(DATA PROVIDED)

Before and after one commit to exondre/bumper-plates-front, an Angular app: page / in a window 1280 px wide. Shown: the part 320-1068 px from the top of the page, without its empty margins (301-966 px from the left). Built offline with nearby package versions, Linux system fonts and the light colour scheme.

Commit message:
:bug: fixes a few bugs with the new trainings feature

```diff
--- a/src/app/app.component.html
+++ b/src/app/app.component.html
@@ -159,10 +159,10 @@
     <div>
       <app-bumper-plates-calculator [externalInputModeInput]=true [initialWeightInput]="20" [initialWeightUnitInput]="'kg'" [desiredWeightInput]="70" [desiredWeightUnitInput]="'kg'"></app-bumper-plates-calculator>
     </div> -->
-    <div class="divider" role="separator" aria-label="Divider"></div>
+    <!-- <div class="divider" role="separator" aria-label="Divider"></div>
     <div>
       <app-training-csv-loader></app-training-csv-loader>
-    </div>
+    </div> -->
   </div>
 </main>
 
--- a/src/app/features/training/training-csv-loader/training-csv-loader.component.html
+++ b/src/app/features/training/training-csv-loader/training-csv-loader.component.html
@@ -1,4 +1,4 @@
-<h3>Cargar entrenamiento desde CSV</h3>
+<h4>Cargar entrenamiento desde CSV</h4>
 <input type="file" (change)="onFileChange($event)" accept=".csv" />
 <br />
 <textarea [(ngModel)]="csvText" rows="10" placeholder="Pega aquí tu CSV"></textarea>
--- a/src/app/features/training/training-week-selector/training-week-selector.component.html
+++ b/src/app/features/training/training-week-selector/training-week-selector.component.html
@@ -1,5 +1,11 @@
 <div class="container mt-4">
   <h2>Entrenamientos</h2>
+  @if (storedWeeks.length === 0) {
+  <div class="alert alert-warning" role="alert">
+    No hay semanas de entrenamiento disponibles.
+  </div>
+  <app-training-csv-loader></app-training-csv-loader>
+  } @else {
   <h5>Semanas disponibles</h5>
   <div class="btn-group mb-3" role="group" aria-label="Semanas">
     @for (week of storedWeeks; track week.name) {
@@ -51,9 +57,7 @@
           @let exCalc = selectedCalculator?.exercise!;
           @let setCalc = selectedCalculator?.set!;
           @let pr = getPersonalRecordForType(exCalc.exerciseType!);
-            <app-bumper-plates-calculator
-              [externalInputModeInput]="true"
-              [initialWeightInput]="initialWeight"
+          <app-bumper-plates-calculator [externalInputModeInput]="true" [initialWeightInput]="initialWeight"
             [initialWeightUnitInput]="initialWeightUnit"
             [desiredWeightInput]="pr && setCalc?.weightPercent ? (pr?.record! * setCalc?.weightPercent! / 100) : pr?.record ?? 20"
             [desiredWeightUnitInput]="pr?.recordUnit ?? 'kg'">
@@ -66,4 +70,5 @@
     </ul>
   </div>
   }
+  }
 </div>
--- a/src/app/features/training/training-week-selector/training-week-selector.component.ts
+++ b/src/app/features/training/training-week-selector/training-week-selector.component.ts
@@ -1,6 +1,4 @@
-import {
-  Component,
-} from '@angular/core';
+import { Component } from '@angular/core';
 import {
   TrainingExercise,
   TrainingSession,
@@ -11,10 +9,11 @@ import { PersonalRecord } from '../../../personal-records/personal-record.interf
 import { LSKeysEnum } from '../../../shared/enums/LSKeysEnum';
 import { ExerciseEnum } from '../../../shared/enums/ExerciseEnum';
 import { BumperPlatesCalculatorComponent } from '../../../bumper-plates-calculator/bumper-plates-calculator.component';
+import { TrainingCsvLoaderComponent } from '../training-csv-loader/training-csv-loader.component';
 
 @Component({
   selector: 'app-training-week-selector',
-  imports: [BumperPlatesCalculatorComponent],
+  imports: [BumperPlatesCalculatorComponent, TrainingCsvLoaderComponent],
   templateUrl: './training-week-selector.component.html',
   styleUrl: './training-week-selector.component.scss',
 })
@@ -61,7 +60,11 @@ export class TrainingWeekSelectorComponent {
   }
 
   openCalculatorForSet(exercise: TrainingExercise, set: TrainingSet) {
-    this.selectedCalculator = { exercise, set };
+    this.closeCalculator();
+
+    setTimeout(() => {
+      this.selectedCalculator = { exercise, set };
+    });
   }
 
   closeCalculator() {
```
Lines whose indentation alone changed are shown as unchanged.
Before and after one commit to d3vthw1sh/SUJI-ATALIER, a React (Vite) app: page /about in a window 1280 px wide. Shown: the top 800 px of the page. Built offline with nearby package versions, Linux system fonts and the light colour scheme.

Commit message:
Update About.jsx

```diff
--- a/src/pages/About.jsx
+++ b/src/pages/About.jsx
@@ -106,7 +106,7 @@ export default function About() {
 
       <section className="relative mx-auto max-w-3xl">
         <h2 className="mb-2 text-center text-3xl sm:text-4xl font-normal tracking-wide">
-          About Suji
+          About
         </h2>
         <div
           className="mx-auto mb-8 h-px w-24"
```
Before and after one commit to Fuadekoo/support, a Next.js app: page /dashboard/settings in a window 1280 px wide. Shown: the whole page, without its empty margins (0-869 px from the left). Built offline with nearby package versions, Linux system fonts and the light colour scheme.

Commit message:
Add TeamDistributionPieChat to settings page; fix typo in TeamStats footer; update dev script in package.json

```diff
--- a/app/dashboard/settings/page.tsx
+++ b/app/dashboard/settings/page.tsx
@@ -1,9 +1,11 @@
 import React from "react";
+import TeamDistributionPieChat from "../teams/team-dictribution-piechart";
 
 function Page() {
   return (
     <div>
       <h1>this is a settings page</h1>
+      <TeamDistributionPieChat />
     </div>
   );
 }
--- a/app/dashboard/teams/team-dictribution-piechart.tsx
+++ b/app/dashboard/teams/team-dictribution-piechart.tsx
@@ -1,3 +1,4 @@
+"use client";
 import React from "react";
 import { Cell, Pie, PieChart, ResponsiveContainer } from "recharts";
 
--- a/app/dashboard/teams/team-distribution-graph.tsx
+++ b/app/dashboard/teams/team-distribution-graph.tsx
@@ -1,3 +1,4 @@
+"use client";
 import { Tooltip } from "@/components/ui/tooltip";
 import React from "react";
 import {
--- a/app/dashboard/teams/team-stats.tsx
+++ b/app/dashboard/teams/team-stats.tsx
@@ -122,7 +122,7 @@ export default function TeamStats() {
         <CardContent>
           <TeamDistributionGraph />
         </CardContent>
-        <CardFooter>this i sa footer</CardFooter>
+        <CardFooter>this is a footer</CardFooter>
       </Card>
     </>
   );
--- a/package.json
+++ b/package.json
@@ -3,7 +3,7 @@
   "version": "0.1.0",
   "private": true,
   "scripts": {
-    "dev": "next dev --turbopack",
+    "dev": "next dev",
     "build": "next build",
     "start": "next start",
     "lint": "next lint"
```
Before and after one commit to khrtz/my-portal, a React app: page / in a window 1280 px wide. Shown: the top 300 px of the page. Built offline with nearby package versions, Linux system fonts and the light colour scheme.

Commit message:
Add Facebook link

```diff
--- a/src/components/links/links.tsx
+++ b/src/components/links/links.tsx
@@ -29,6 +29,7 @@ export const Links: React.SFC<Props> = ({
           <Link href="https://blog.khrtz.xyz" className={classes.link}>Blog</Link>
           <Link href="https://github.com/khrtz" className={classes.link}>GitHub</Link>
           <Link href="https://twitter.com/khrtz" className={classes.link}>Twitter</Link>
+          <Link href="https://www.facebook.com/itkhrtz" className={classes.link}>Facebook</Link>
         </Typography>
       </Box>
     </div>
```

(End DATA PROVIDED)

## EXERCISE DETAILS
Give back the data exactly, with no line dropped.

## TASK RESULT
Before and after one commit to exondre/bumper-plates-front, an Angular app: page / in a window 1280 px wide. Shown: the part 320-1068 px from the top of the page, without its empty margins (301-966 px from the left). Built offline with nearby package versions, Linux system fonts and the light colour scheme.

Commit message:
:bug: fixes a few bugs with the new trainings feature

```diff
--- a/src/app/app.component.html
+++ b/src/app/app.component.html
@@ -159,10 +159,10 @@
     <div>
       <app-bumper-plates-calculator [externalInputModeInput]=true [initialWeightInput]="20" [initialWeightUnitInput]="'kg'" [desiredWeightInput]="70" [desiredWeightUnitInput]="'kg'"></app-bumper-plates-calculator>
     </div> -->
-    <div class="divider" role="separator" aria-label="Divider"></div>
+    <!-- <div class="divider" role="separator" aria-label="Divider"></div>
     <div>
       <app-training-csv-loader></app-training-csv-loader>
-    </div>
+    </div> -->
   </div>
 </main>
 
--- a/src/app/features/training/training-csv-loader/training-csv-loader.component.html
+++ b/src/app/features/training/training-csv-loader/training-csv-loader.component.html
@@ -1,4 +1,4 @@
-<h3>Cargar entrenamiento desde CSV</h3>
+<h4>Cargar entrenamiento desde CSV</h4>
 <input type="file" (change)="onFileChange($event)" accept=".csv" />
 <br />
 <textarea [(ngModel)]="csvText" rows="10" placeholder="Pega aquí tu CSV"></textarea>
--- a/src/app/features/training/training-week-selector/training-week-selector.component.html
+++ b/src/app/features/training/training-week-selector/training-week-selector.component.html
@@ -1,5 +1,11 @@
 <div class="container mt-4">
   <h2>Entrenamientos</h2>
+  @if (storedWeeks.length === 0) {
+  <div class="alert alert-warning" role="alert">
+    No hay semanas de entrenamiento disponibles.
+  </div>
+  <app-training-csv-loader></app-training-csv-loader>
+  } @else {
   <h5>Semanas disponibles</h5>
   <div class="btn-group mb-3" role="group" aria-label="Semanas">
     @for (week of storedWeeks; track week.name) {
@@ -51,9 +57,7 @@
           @let exCalc = selectedCalculator?.exercise!;
           @let setCalc = selectedCalculator?.set!;
           @let pr = getPersonalRecordForType(exCalc.exerciseType!);
-            <app-bumper-plates-calculator
-              [externalInputModeInput]="true"
-              [initialWeightInput]="initialWeight"
+          <app-bumper-plates-calculator [externalInputModeInput]="true" [initialWeightInput]="initialWeight"
             [initialWeightUnitInput]="initialWeightUnit"
             [desiredWeightInput]="pr && setCalc?.weightPercent ? (pr?.record! * setCalc?.weightPercent! / 100) : pr?.record ?? 20"
             [desiredWeightUnitInput]="pr?.recordUnit ?? 'kg'">
@@ -66,4 +70,5 @@
     </ul>
   </div>
   }
+  }
 </div>
--- a/src/app/features/training/training-week-selector/training-week-selector.component.ts
+++ b/src/app/features/training/training-week-selector/training-week-selector.component.ts
@@ -1,6 +1,4 @@
-import {
-  Component,
-} from '@angular/core';
+import { Component } from '@angular/core';
 import {
   TrainingExercise,
   TrainingSession,
@@ -11,10 +9,11 @@ import { PersonalRecord } from '../../../personal-records/personal-record.interf
 import { LSKeysEnum } from '../../../shared/enums/LSKeysEnum';
 import { ExerciseEnum } from '../../../shared/enums/ExerciseEnum';
 import { BumperPlatesCalculatorComponent } from '../../../bumper-plates-calculator/bumper-plates-calculator.component';
+import { TrainingCsvLoaderComponent } from '../training-csv-loader/training-csv-loader.component';
 
 @Component({
   selector: 'app-training-week-selector',
-  imports: [BumperPlatesCalculatorComponent],
+  imports: [BumperPlatesCalculatorComponent, TrainingCsvLoaderComponent],
   templateUrl: './training-week-selector.component.html',
   styleUrl: './training-week-selector.component.scss',
 })
@@ -61,7 +60,11 @@ export class TrainingWeekSelectorComponent {
   }
 
   openCalculatorForSet(exercise: TrainingExercise, set: TrainingSet) {
-    this.selectedCalculator = { exercise, set };
+    this.closeCalculator();
+
+    setTimeout(() => {
+      this.selectedCalculator = { exercise, set };
+    });
   }
 
   closeCalculator() {
```
Lines whose indentation alone changed are shown as unchanged.
Before and after one commit to d3vthw1sh/SUJI-ATALIER, a React (Vite) app: page /about in a window 1280 px wide. Shown: the top 800 px of the page. Built offline with nearby package versions, Linux system fonts and the light colour scheme.

Commit message:
Update About.jsx

```diff
--- a/src/pages/About.jsx
+++ b/src/pages/About.jsx
@@ -106,7 +106,7 @@ export default function About() {
 
       <section className="relative mx-auto max-w-3xl">
         <h2 className="mb-2 text-center text-3xl sm:text-4xl font-normal tracking-wide">
-          About Suji
+          About
         </h2>
         <div
           className="mx-auto mb-8 h-px w-24"
```
Before and after one commit to Fuadekoo/support, a Next.js app: page /dashboard/settings in a window 1280 px wide. Shown: the whole page, without its empty margins (0-869 px from the left). Built offline with nearby package versions, Linux system fonts and the light colour scheme.

Commit message:
Add TeamDistributionPieChat to settings page; fix typo in TeamStats footer; update dev script in package.json

```diff
--- a/app/dashboard/settings/page.tsx
+++ b/app/dashboard/settings/page.tsx
@@ -1,9 +1,11 @@
 import React from "react";
+import TeamDistributionPieChat from "../teams/team-dictribution-piechart";
 
 function Page() {
   return (
     <div>
       <h1>this is a settings page</h1>
+      <TeamDistributionPieChat />
     </div>
   );
 }
--- a/app/dashboard/teams/team-dictribution-piechart.tsx
+++ b/app/dashboard/teams/team-dictribution-piechart.tsx
@@ -1,3 +1,4 @@
+"use client";
 import React from "react";
 import { Cell, Pie, PieChart, ResponsiveContainer } from "recharts";
 
--- a/app/dashboard/teams/team-distribution-graph.tsx
+++ b/app/dashboard/teams/team-distribution-graph.tsx
@@ -1,3 +1,4 @@
+"use client";
 import { Tooltip } from "@/components/ui/tooltip";
 import React from "react";
 import {
--- a/app/dashboard/teams/team-stats.tsx
+++ b/app/dashboard/teams/team-stats.tsx
@@ -122,7 +122,7 @@ export default function TeamStats() {
         <CardContent>
           <TeamDistributionGraph />
         </CardContent>
-        <CardFooter>this i sa footer</CardFooter>
+        <CardFooter>this is a footer</CardFooter>
       </Card>
     </>
   );
--- a/package.json
+++ b/package.json
@@ -3,7 +3,7 @@
   "version": "0.1.0",
   "private": true,
   "scripts": {
-    "dev": "next dev --turbopack",
+    "dev": "next dev",
     "build": "next build",
     "start": "next start",
     "lint": "next lint"
```
Before and after one commit to khrtz/my-portal, a React app: page / in a window 1280 px wide. Shown: the top 300 px of the page. Built offline with nearby package versions, Linux system fonts and the light colour scheme.

Commit message:
Add Facebook link

```diff
--- a/src/components/links/links.tsx
+++ b/src/components/links/links.tsx
@@ -29,6 +29,7 @@ export const Links: React.SFC<Props> = ({
           <Link href="https://blog.khrtz.xyz" className={classes.link}>Blog</Link>
           <Link href="https://github.com/khrtz" className={classes.link}>GitHub</Link>
           <Link href="https://twitter.com/khrtz" className={classes.link}>Twitter</Link>
+          <Link href="https://www.facebook.com/itkhrtz" className={classes.link}>Facebook</Link>
         </Typography>
       </Box>
     </div>
```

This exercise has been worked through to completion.